Work item: Copy out each line of the data that includes the string "Reddit".

Revision tracking records:
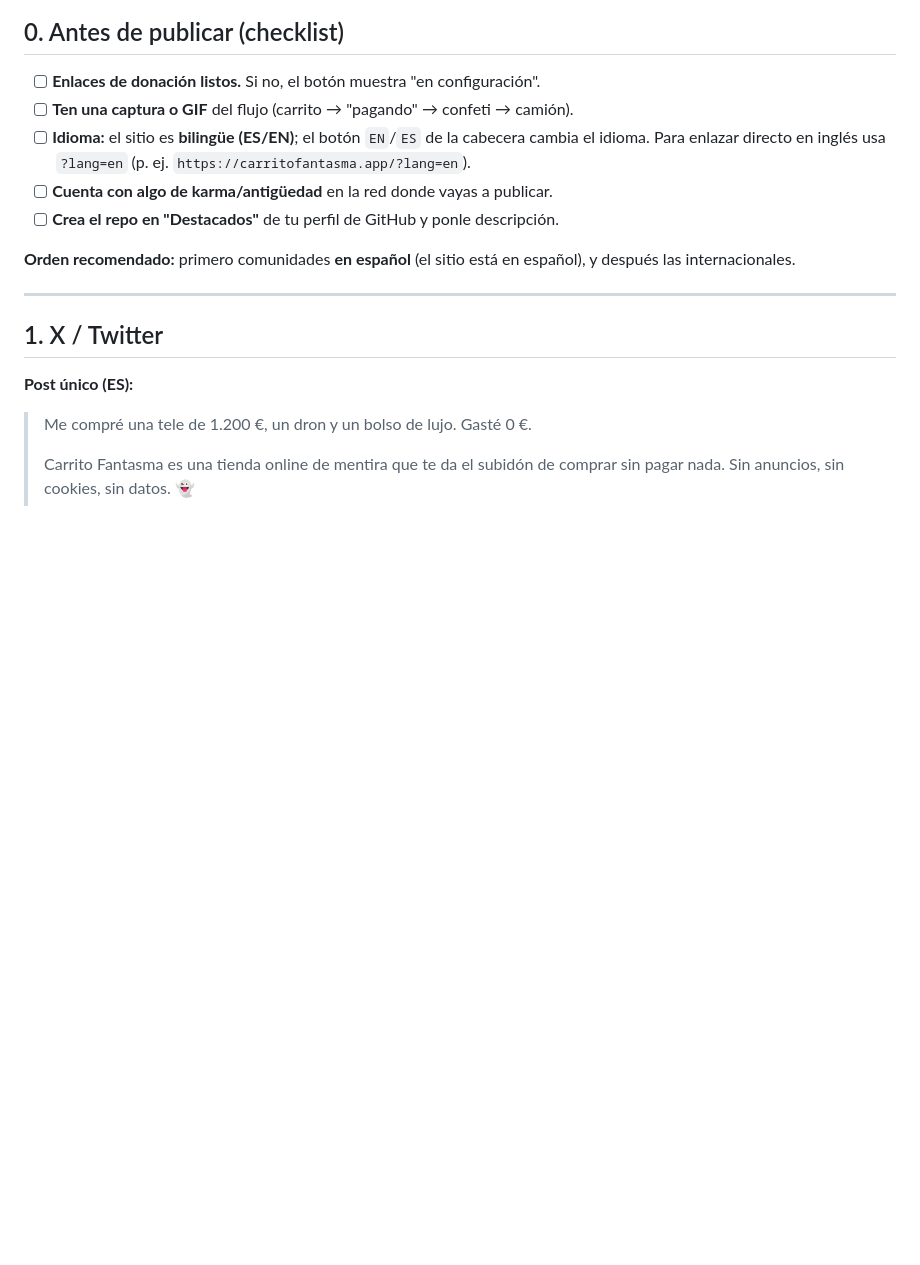
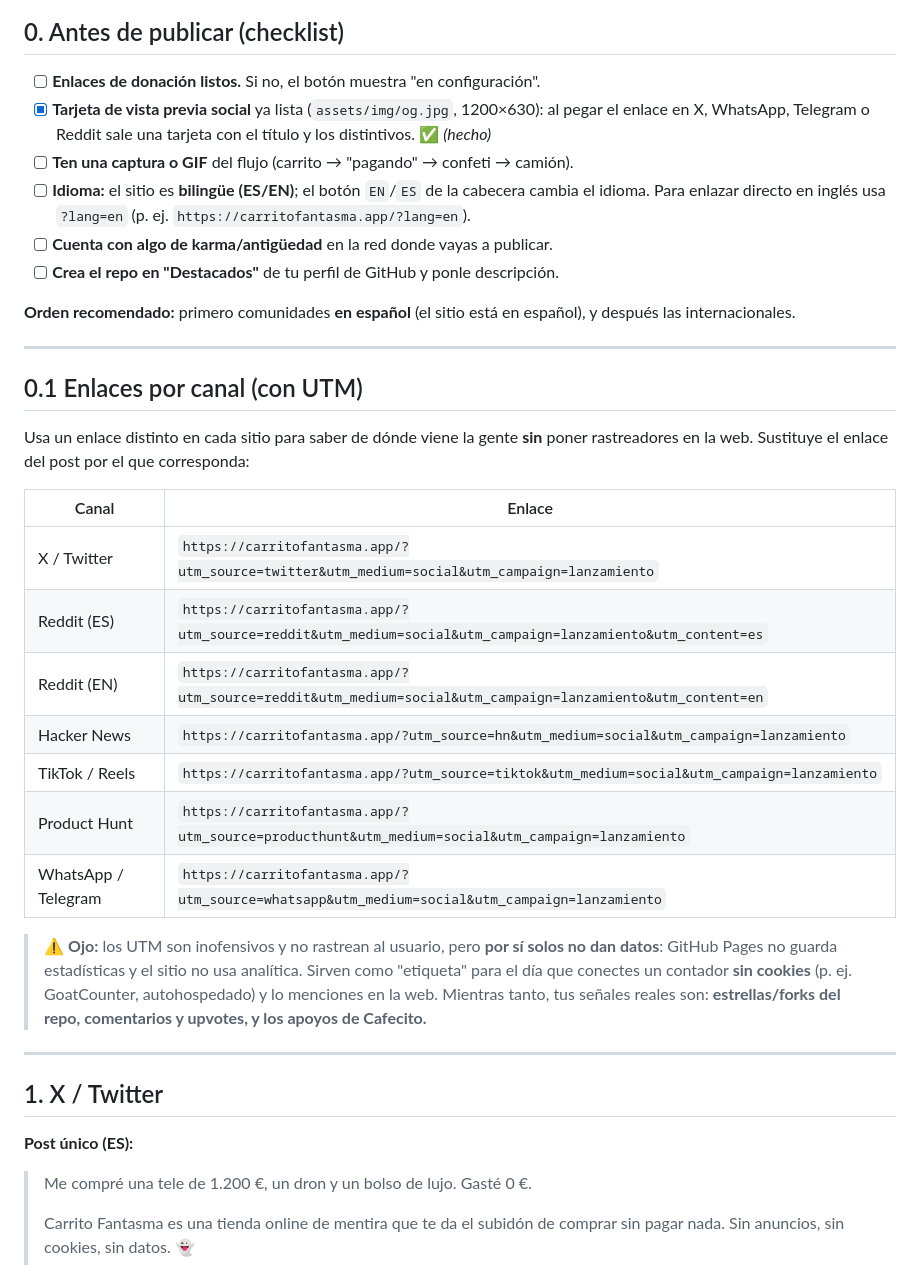
Before and after one commit to guillermoclaro-a11y/carrito-fantasma, a Markdown page: DIFUSION.md, the part around the change. Drawn GitHub-style; blank space fills up the shorter version.

Commit message:
DIFUSION.md: enlaces con UTM por canal y estado de la tarjeta social

```diff
--- a/DIFUSION.md
+++ b/DIFUSION.md
@@ -9,6 +9,9 @@
 ## 0. Antes de publicar (checklist)
 
 - [ ] **Enlaces de donación listos.** Si no, el botón muestra "en configuración".
+- [x] **Tarjeta de vista previa social** ya lista (`assets/img/og.jpg`, 1200×630): al pegar el
+      enlace en X, WhatsApp, Telegram o Reddit sale una tarjeta con el título y los
+      distintivos. ✅ *(hecho)*
 - [ ] **Ten una captura o GIF** del flujo (carrito → "pagando" → confeti → camión).
 - [ ] **Idioma:** el sitio es **bilingüe (ES/EN)**; el botón `EN`/`ES` de la cabecera
       cambia el idioma. Para enlazar directo en inglés usa `?lang=en`
@@ -18,6 +21,29 @@
 
 **Orden recomendado:** primero comunidades **en español** (el sitio está en español),
 y después las internacionales.
+
+---
+
+## 0.1 Enlaces por canal (con UTM)
+
+Usa un enlace distinto en cada sitio para saber de dónde viene la gente **sin** poner
+rastreadores en la web. Sustituye el enlace del post por el que corresponda:
+
+| Canal | Enlace |
+|-------|--------|
+| X / Twitter | `https://carritofantasma.app/?utm_source=twitter&utm_medium=social&utm_campaign=lanzamiento` |
+| Reddit (ES) | `https://carritofantasma.app/?utm_source=reddit&utm_medium=social&utm_campaign=lanzamiento&utm_content=es` |
+| Reddit (EN) | `https://carritofantasma.app/?utm_source=reddit&utm_medium=social&utm_campaign=lanzamiento&utm_content=en` |
+| Hacker News | `https://carritofantasma.app/?utm_source=hn&utm_medium=social&utm_campaign=lanzamiento` |
+| TikTok / Reels | `https://carritofantasma.app/?utm_source=tiktok&utm_medium=social&utm_campaign=lanzamiento` |
+| Product Hunt | `https://carritofantasma.app/?utm_source=producthunt&utm_medium=social&utm_campaign=lanzamiento` |
+| WhatsApp / Telegram | `https://carritofantasma.app/?utm_source=whatsapp&utm_medium=social&utm_campaign=lanzamiento` |
+
+> ⚠️ **Ojo:** los UTM son inofensivos y no rastrean al usuario, pero **por sí solos no dan
+> datos**: GitHub Pages no guarda estadísticas y el sitio no usa analítica. Sirven como
+> "etiqueta" para el día que conectes un contador **sin cookies** (p. ej. GoatCounter,
+> autohospedado) y lo menciones en la web. Mientras tanto, tus señales reales son:
+> **estrellas/forks del repo, comentarios y upvotes, y los apoyos de Cafecito.**
 
 ---
 
```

Exercise solution:
+      enlace en X, WhatsApp, Telegram o Reddit sale una tarjeta con el título y los
+| Reddit (ES) | `https://carritofantasma.app/?utm_source=reddit&utm_medium=social&utm_campaign=lanzamiento&utm_content=es` |
+| Reddit (EN) | `https://carritofantasma.app/?utm_source=reddit&utm_medium=social&utm_campaign=lanzamiento&utm_content=en` |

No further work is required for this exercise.